▶ _DESCRIPTION OF THE TASK_: An exact copy of the data is required; the images should not appear in it.

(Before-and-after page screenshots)
********************

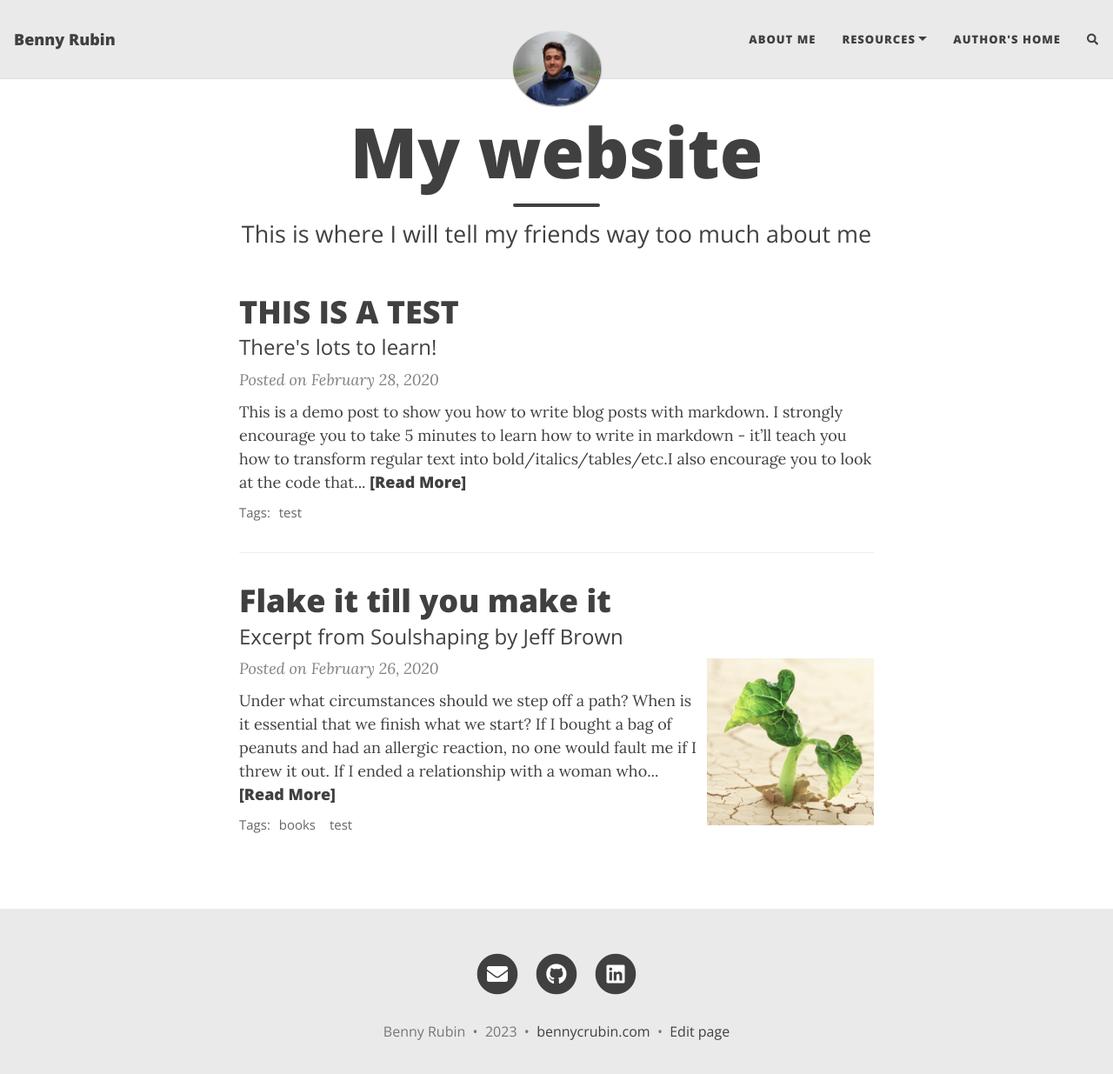
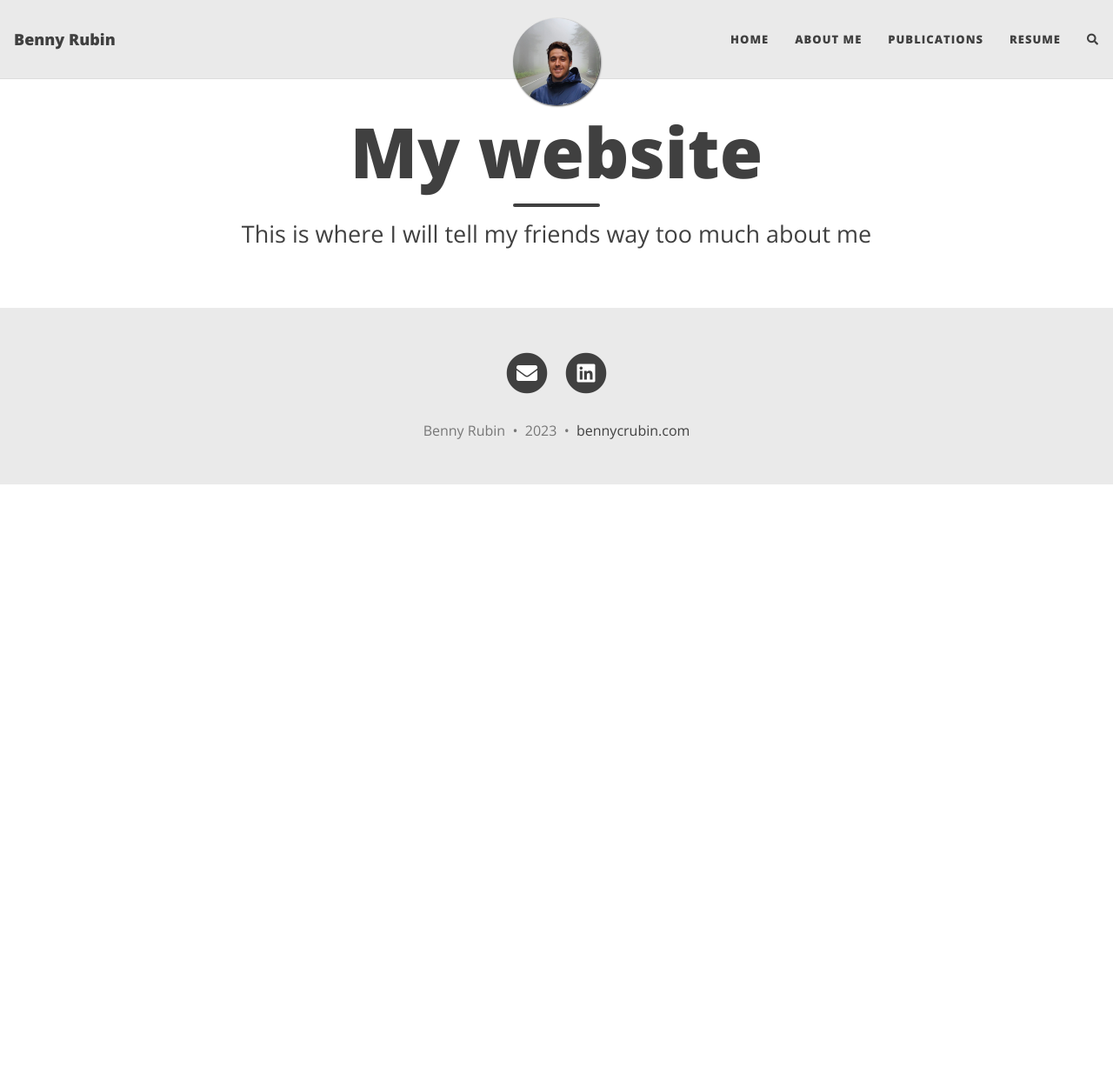
Before and after one commit to bennyrubin/bennyrubin.github.io, a Jekyll site: the page built from index.html, in a window 1280 px wide and 1248 px high. Shown: the top 1235 px of the window at 87% size. Built offline with Jekyll 4.4.1, drawn with Linux system fonts in a browser that asks for light colours; nearby versions of some CDN libraries; the list of posts is cut into pages by our own code; comment, search, counter and statistics services are not loaded.

Commit message:
Work on home page

````diff
--- a/_config.yml
+++ b/_config.yml
@@ -20,11 +20,11 @@ author: Benny Rubin
 ###############################################
 
 navbar-links:
+  Home: ""
   About Me: "aboutme"
-  Resources:
-    - Beautiful Jekyll: "https://beautifuljekyll.com"
-    - Learn markdown: "https://www.markdowntutorial.com/"
-  Author's home: "https://deanattali.com"
+  Publications: "publications"
+  Resume: "resume"
+
 
 ################
 # --- Logo --- #
@@ -53,7 +53,7 @@ social-network-links:
   email: "bennycrubin@gmail.com"
   #rss: true  # remove this line if you don't want to show an RSS link at the bottom
   #facebook: deanattali
-  github: bennyrubin
+  #github: bennyrubin
   #twitter: daattali
   #patreon: DeanAttali
 #  youtube: c/daattali
@@ -111,7 +111,7 @@ feed_show_tags: true
 post_search: true
 
 # Add a button in the footer to edit the current page. Only works if your website is hosted on GitHub
-edit_page_button: true
+edit_page_button: false
 
 # Allow sub-menu items (second-level navigation menu items) to be longer than the top-level menu
 # If this setting is off, then long sub-menu words might get cut off
--- a/_posts/2020-02-26-flake-it-till-you-make-it.md
+++ /dev/null
@@ -1,17 +0,0 @@
----
-layout: post
-title: Flake it till you make it
-subtitle: Excerpt from Soulshaping by Jeff Brown
-cover-img: /assets/img/path.jpg
-thumbnail-img: /assets/img/thumb.png
-share-img: /assets/img/path.jpg
-tags: [books, test]
----
-
-Under what circumstances should we step off a path? When is it essential that we finish what we start? If I bought a bag of peanuts and had an allergic reaction, no one would fault me if I threw it out. If I ended a relationship with a woman who hit me, no one would say that I had a commitment problem. But if I walk away from a seemingly secure route because my soul has other ideas, I am a flake?
-
-The truth is that no one else can definitively know the path we are here to walk. It’s tempting to listen—many of us long for the omnipotent other—but unless they are genuine psychic intuitives, they can’t know. All others can know is their own truth, and if they’ve actually done the work to excavate it, they will have the good sense to know that they cannot genuinely know anyone else’s. Only soul knows the path it is here to walk. Since you are the only one living in your temple, only you can know its scriptures and interpretive structure.
-
-At the heart of the struggle are two very different ideas of success—survival-driven and soul-driven. For survivalists, success is security, pragmatism, power over others. Success is the absence of material suffering, the nourishing of the soul be damned. It is an odd and ironic thing that most of the material power in our world often resides in the hands of younger souls. Still working in the egoic and material realms, they love the sensations of power and focus most of their energy on accumulation. Older souls tend not to be as materially driven. They have already played the worldly game in previous lives and they search for more subtle shades of meaning in this one—authentication rather than accumulation. They are often ignored by the culture at large, although they really are the truest warriors.
-
-A soulful notion of success rests on the actualization of our innate image. Success is simply the completion of a soul step, however unsightly it may be. We have finished what we started when the lesson is learned. What a fear-based culture calls a wonderful opportunity may be fruitless and misguided for the soul. Staying in a passionless relationship may satisfy our need for comfort, but it may stifle the soul. Becoming a famous lawyer is only worthwhile if the soul demands it. It is an essential failure if you are called to be a monastic this time around. If you need to explore and abandon ten careers in order to stretch your soul toward its innate image, then so be it. Flake it till you make it.
--- a/_posts/2020-02-28-sample-markdown.md
+++ /dev/null
@@ -1,90 +0,0 @@
----
-layout: post
-title: THIS IS A TEST
-subtitle: There's lots to learn!
-gh-repo: daattali/beautiful-jekyll
-gh-badge: [star, fork, follow]
-tags: [test]
-comments: true
----
-
-{: .box-success}
-This is a demo post to show you how to write blog posts with markdown.  I strongly encourage you to [take 5 minutes to learn how to write in markdown](https://markdowntutorial.com/) - it'll teach you how to transform regular text into bold/italics/tables/etc.<br/>I also encourage you to look at the [code that created this post](https://raw.githubusercontent.com/daattali/beautiful-jekyll/master/_posts/2020-02-28-sample-markdown.md) to learn some more advanced tips about using markdown in Beautiful Jekyll.
-
-**Here is some bold text**
-
-## Here is a secondary heading
-
-[This is a link to a different site](https://deanattali.com/) and [this is a link to a section inside this page](#local-urls).
-
-Here's a table:
-
-| Number | Next number | Previous number |
-| :------ |:--- | :--- |
-| Five | Six | Four |
-| Ten | Eleven | Nine |
-| Seven | Eight | Six |
-| Two | Three | One |
-
-How about a yummy crepe?
-
-![Crepe](https://beautifuljekyll.com/assets/img/crepe.jpg)
-
-It can also be centered!
-
-![Crepe](https://beautifuljekyll.com/assets/img/crepe.jpg){: .mx-auto.d-block :}
-
-Here's a code chunk:
-
-~~~
-var foo = function(x) {
-  return(x + 5);
-}
-foo(3)
-~~~
-
-And here is the same code with syntax highlighting:
-
-```javascript
-var foo = function(x) {
-  return(x + 5);
-}
-foo(3)
-```
-
-And here is the same code yet again but with line numbers:
-
-{% highlight javascript linenos %}
-var foo = function(x) {
-  return(x + 5);
-}
-foo(3)
-{% endhighlight %}
-
-## Boxes
-You can add notification, warning and error boxes like this:
-
-### Notification
-
-{: .box-note}
-**Note:** This is a notification box.
-
-### Warning
-
-{: .box-warning}
-**Warning:** This is a warning box.
-
-### Error
-
-{: .box-error}
-**Error:** This is an error box.
-
-## Local URLs in project sites {#local-urls}
-
-When hosting a *project site* on GitHub Pages (for example, `https://USERNAME.github.io/MyProject`), URLs that begin with `/` and refer to local files may not work correctly due to how the root URL (`/`) is interpreted by GitHub Pages. You can read more about it [in the FAQ](https://beautifuljekyll.com/faq/#links-in-project-page). To demonstrate the issue, the following local image will be broken **if your site is a project site:**
-
-![Crepe](/assets/img/crepe.jpg)
-
-If the above image is broken, then you'll need to follow the instructions [in the FAQ](https://beautifuljekyll.com/faq/#links-in-project-page). Here is proof that it can be fixed:
-
-![Crepe]({{ '/assets/img/crepe.jpg' | relative_url }})
````
Also changed, not shown: assets/img/website_headshot.jpg.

********************

▶ _COMPLETED TASK_:
Before and after one commit to bennyrubin/bennyrubin.github.io, a Jekyll site: the page built from index.html, in a window 1280 px wide and 1248 px high. Shown: the top 1235 px of the window at 87% size. Built offline with Jekyll 4.4.1, drawn with Linux system fonts in a browser that asks for light colours; nearby versions of some CDN libraries; the list of posts is cut into pages by our own code; comment, search, counter and statistics services are not loaded.

Commit message:
Work on home page

````diff
--- a/_config.yml
+++ b/_config.yml
@@ -20,11 +20,11 @@ author: Benny Rubin
 ###############################################
 
 navbar-links:
+  Home: ""
   About Me: "aboutme"
-  Resources:
-    - Beautiful Jekyll: "https://beautifuljekyll.com"
-    - Learn markdown: "https://www.markdowntutorial.com/"
-  Author's home: "https://deanattali.com"
+  Publications: "publications"
+  Resume: "resume"
+
 
 ################
 # --- Logo --- #
@@ -53,7 +53,7 @@ social-network-links:
   email: "bennycrubin@gmail.com"
   #rss: true  # remove this line if you don't want to show an RSS link at the bottom
   #facebook: deanattali
-  github: bennyrubin
+  #github: bennyrubin
   #twitter: daattali
   #patreon: DeanAttali
 #  youtube: c/daattali
@@ -111,7 +111,7 @@ feed_show_tags: true
 post_search: true
 
 # Add a button in the footer to edit the current page. Only works if your website is hosted on GitHub
-edit_page_button: true
+edit_page_button: false
 
 # Allow sub-menu items (second-level navigation menu items) to be longer than the top-level menu
 # If this setting is off, then long sub-menu words might get cut off
--- a/_posts/2020-02-26-flake-it-till-you-make-it.md
+++ /dev/null
@@ -1,17 +0,0 @@
----
-layout: post
-title: Flake it till you make it
-subtitle: Excerpt from Soulshaping by Jeff Brown
-cover-img: /assets/img/path.jpg
-thumbnail-img: /assets/img/thumb.png
-share-img: /assets/img/path.jpg
-tags: [books, test]
----
-
-Under what circumstances should we step off a path? When is it essential that we finish what we start? If I bought a bag of peanuts and had an allergic reaction, no one would fault me if I threw it out. If I ended a relationship with a woman who hit me, no one would say that I had a commitment problem. But if I walk away from a seemingly secure route because my soul has other ideas, I am a flake?
-
-The truth is that no one else can definitively know the path we are here to walk. It’s tempting to listen—many of us long for the omnipotent other—but unless they are genuine psychic intuitives, they can’t know. All others can know is their own truth, and if they’ve actually done the work to excavate it, they will have the good sense to know that they cannot genuinely know anyone else’s. Only soul knows the path it is here to walk. Since you are the only one living in your temple, only you can know its scriptures and interpretive structure.
-
-At the heart of the struggle are two very different ideas of success—survival-driven and soul-driven. For survivalists, success is security, pragmatism, power over others. Success is the absence of material suffering, the nourishing of the soul be damned. It is an odd and ironic thing that most of the material power in our world often resides in the hands of younger souls. Still working in the egoic and material realms, they love the sensations of power and focus most of their energy on accumulation. Older souls tend not to be as materially driven. They have already played the worldly game in previous lives and they search for more subtle shades of meaning in this one—authentication rather than accumulation. They are often ignored by the culture at large, although they really are the truest warriors.
-
-A soulful notion of success rests on the actualization of our innate image. Success is simply the completion of a soul step, however unsightly it may be. We have finished what we started when the lesson is learned. What a fear-based culture calls a wonderful opportunity may be fruitless and misguided for the soul. Staying in a passionless relationship may satisfy our need for comfort, but it may stifle the soul. Becoming a famous lawyer is only worthwhile if the soul demands it. It is an essential failure if you are called to be a monastic this time around. If you need to explore and abandon ten careers in order to stretch your soul toward its innate image, then so be it. Flake it till you make it.
--- a/_posts/2020-02-28-sample-markdown.md
+++ /dev/null
@@ -1,90 +0,0 @@
----
-layout: post
-title: THIS IS A TEST
-subtitle: There's lots to learn!
-gh-repo: daattali/beautiful-jekyll
-gh-badge: [star, fork, follow]
-tags: [test]
-comments: true
----
-
-{: .box-success}
-This is a demo post to show you how to write blog posts with markdown.  I strongly encourage you to [take 5 minutes to learn how to write in markdown](https://markdowntutorial.com/) - it'll teach you how to transform regular text into bold/italics/tables/etc.<br/>I also encourage you to look at the [code that created this post](https://raw.githubusercontent.com/daattali/beautiful-jekyll/master/_posts/2020-02-28-sample-markdown.md) to learn some more advanced tips about using markdown in Beautiful Jekyll.
-
-**Here is some bold text**
-
-## Here is a secondary heading
-
-[This is a link to a different site](https://deanattali.com/) and [this is a link to a section inside this page](#local-urls).
-
-Here's a table:
-
-| Number | Next number | Previous number |
-| :------ |:--- | :--- |
-| Five | Six | Four |
-| Ten | Eleven | Nine |
-| Seven | Eight | Six |
-| Two | Three | One |
-
-How about a yummy crepe?
-
-![Crepe](https://beautifuljekyll.com/assets/img/crepe.jpg)
-
-It can also be centered!
-
-![Crepe](https://beautifuljekyll.com/assets/img/crepe.jpg){: .mx-auto.d-block :}
-
-Here's a code chunk:
-
-~~~
-var foo = function(x) {
-  return(x + 5);
-}
-foo(3)
-~~~
-
-And here is the same code with syntax highlighting:
-
-```javascript
-var foo = function(x) {
-  return(x + 5);
-}
-foo(3)
-```
-
-And here is the same code yet again but with line numbers:
-
-{% highlight javascript linenos %}
-var foo = function(x) {
-  return(x + 5);
-}
-foo(3)
-{% endhighlight %}
-
-## Boxes
-You can add notification, warning and error boxes like this:
-
-### Notification
-
-{: .box-note}
-**Note:** This is a notification box.
-
-### Warning
-
-{: .box-warning}
-**Warning:** This is a warning box.
-
-### Error
-
-{: .box-error}
-**Error:** This is an error box.
-
-## Local URLs in project sites {#local-urls}
-
-When hosting a *project site* on GitHub Pages (for example, `https://USERNAME.github.io/MyProject`), URLs that begin with `/` and refer to local files may not work correctly due to how the root URL (`/`) is interpreted by GitHub Pages. You can read more about it [in the FAQ](https://beautifuljekyll.com/faq/#links-in-project-page). To demonstrate the issue, the following local image will be broken **if your site is a project site:**
-
-![Crepe](/assets/img/crepe.jpg)
-
-If the above image is broken, then you'll need to follow the instructions [in the FAQ](https://beautifuljekyll.com/faq/#links-in-project-page). Here is proof that it can be fixed:
-
-![Crepe]({{ '/assets/img/crepe.jpg' | relative_url }})
````
Also changed, not shown: assets/img/website_headshot.jpg.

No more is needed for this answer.